Breast cancer typically starts as a small group of cells in the breast that begin to grow in an out-of-control manner. Consequently, some of the earliest effects of breast cancer are localized lumps and masses within the breast. Because these tumors are the result of abnormal cell growth, they will feel "different" from the surrounding tissue. These lumps may feel firmer than the surrounding tissue, or may be painful or immobile. Also, because the tumors grow without the normal support of the connective tissue, they can cause changes to the breast's surface. This can cause changes in the nipple or dimpling of the skin. Because the tumors can also disrupt the ducts leading to the nipple, breast cancer can cause discharge to come from the nipple.
Effects of Metastasis
One of the hazards of breast cancer is its ability to spread to other tissues (a process known as metastasis). According to the Mayo Clinic, breast cancer can most easily spread to the bones, the liver and the lungs. Consequently, breast cancer can cause dysfunction of these organs. Metastasis to the bones can cause bone pain and easy fracturing. If the cancer spreads to the lungs it can cause trouble breathing, a chronic cough and pneumonia. Finally, metastasis to the liver can cause abdominal pain, jaundice and problems with the clotting of blood.

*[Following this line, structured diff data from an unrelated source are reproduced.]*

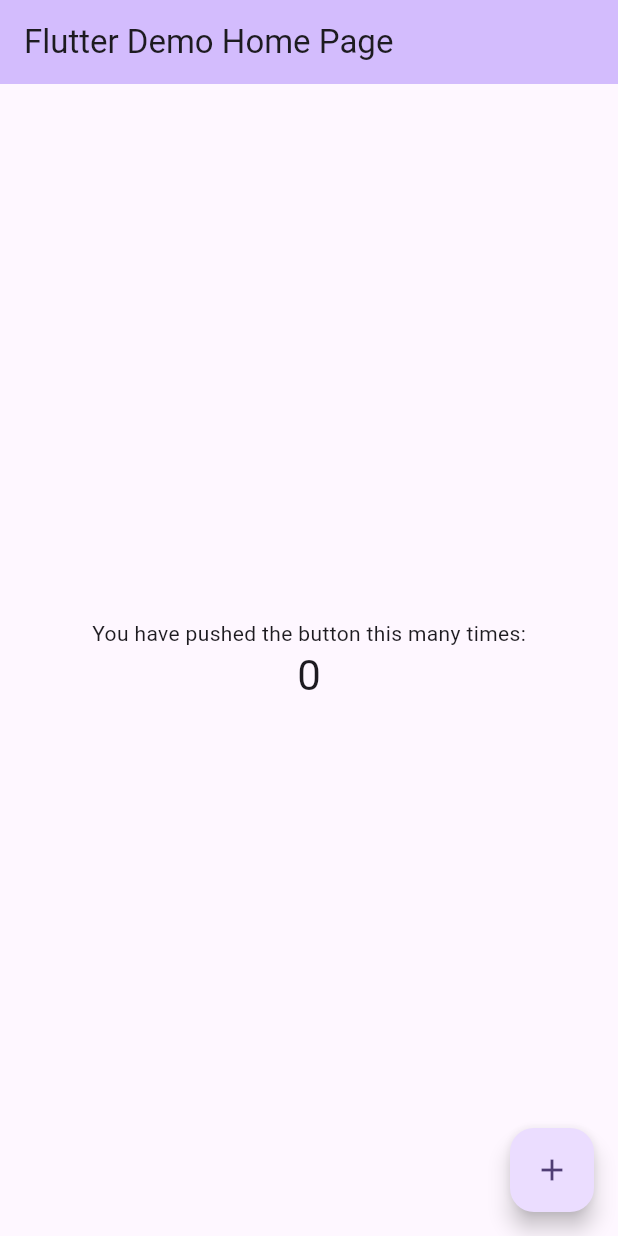
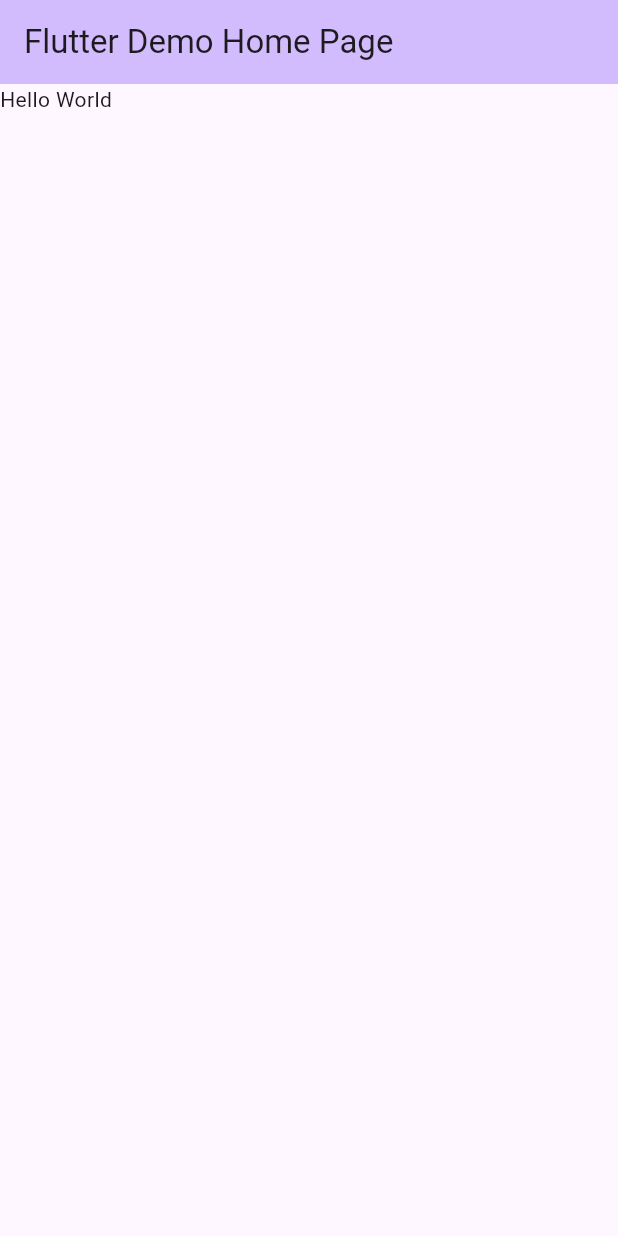
Before and after one commit to avd1729/Coffee-Masters-Flutter, a Flutter app: the screen it shows after launch, on a phone screen of 412 x 824 dp. Run offline on Flutter 3.47's test engine with Material 3 defaults, Android fonts, the phone set to English and light mode, and no system bars.

```diff
--- a/lib/main.dart
+++ b/lib/main.dart
@@ -2,6 +2,35 @@ import 'package:flutter/material.dart';
 
 void main() {
   runApp(const MyApp());
+}
+
+class HelloWorld extends StatefulWidget {
+  const HelloWorld({super.key});
+
+  @override
+  State<HelloWorld> createState() => _HelloWorldState();
+}
+
+class _HelloWorldState extends State<HelloWorld>
+    with SingleTickerProviderStateMixin {
+  late AnimationController _controller;
+
+  @override
+  void initState() {
+    super.initState();
+    _controller = AnimationController(vsync: this);
+  }
+
+  @override
+  void dispose() {
+    _controller.dispose();
+    super.dispose();
+  }
+
+  @override
+  Widget build(BuildContext context) {
+    return const Text("Hello World");
+  }
 }
 
 class MyApp extends StatelessWidget {
@@ -54,18 +83,6 @@ class MyHomePage extends StatefulWidget {
 }
 
 class _MyHomePageState extends State<MyHomePage> {
-  int _counter = 0;
-
-  void _incrementCounter() {
-    setState(() {
-      // This call to setState tells the Flutter framework that something has
-      // changed in this State, which causes it to rerun the build method below
-      // so that the display can reflect the updated values. If we changed
-      // _counter without calling setState(), then the build method would not be
-      // called again, and so nothing would appear to happen.
-      _counter++;
-    });
-  }
 
   @override
   Widget build(BuildContext context) {
@@ -85,38 +102,7 @@ class _MyHomePageState extends State<MyHomePage> {
         // the App.build method, and use it to set our appbar title.
         title: Text(widget.title),
       ),
-      body: Center(
-        // Center is a layout widget. It takes a single child and positions it
-        // in the middle of the parent.
-        child: Column(
-          // Column is also a layout widget. It takes a list of children and
-          // arranges them vertically. By default, it sizes itself to fit its
-          // children horizontally, and tries to be as tall as its parent.
-          //
-          // Column has various properties to control how it sizes itself and
-          // how it positions its children. Here we use mainAxisAlignment to
-          // center the children vertically; the main axis here is the vertical
-          // axis because Columns are vertical (the cross axis would be
-          // horizontal).
-          //
-          // TRY THIS: Invoke "debug painting" (choose the "Toggle Debug Paint"
-          // action in the IDE, or press "p" in the console), to see the
-          // wireframe for each widget.
-          mainAxisAlignment: MainAxisAlignment.center,
-          children: <Widget>[
-            const Text('You have pushed the button this many times:'),
-            Text(
-              '$_counter',
-              style: Theme.of(context).textTheme.headlineMedium,
-            ),
-          ],
-        ),
-      ),
-      floatingActionButton: FloatingActionButton(
-        onPressed: _incrementCounter,
-        tooltip: 'Increment',
-        child: const Icon(Icons.add),
-      ), // This trailing comma makes auto-formatting nicer for build methods.
+      body: HelloWorld(), // This trailing comma makes auto-formatting nicer for build methods.
     );
   }
 }
```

There are some symptoms of breast cancer that are common for most types of cancer. These tend to be the effects that cancer has on the body as a whole. For example, people with breast cancer often suffer from extreme fatigue and a lack of energy. They may also suffer from nausea, a lack of appetite, and may have sudden and unexplained weight loss.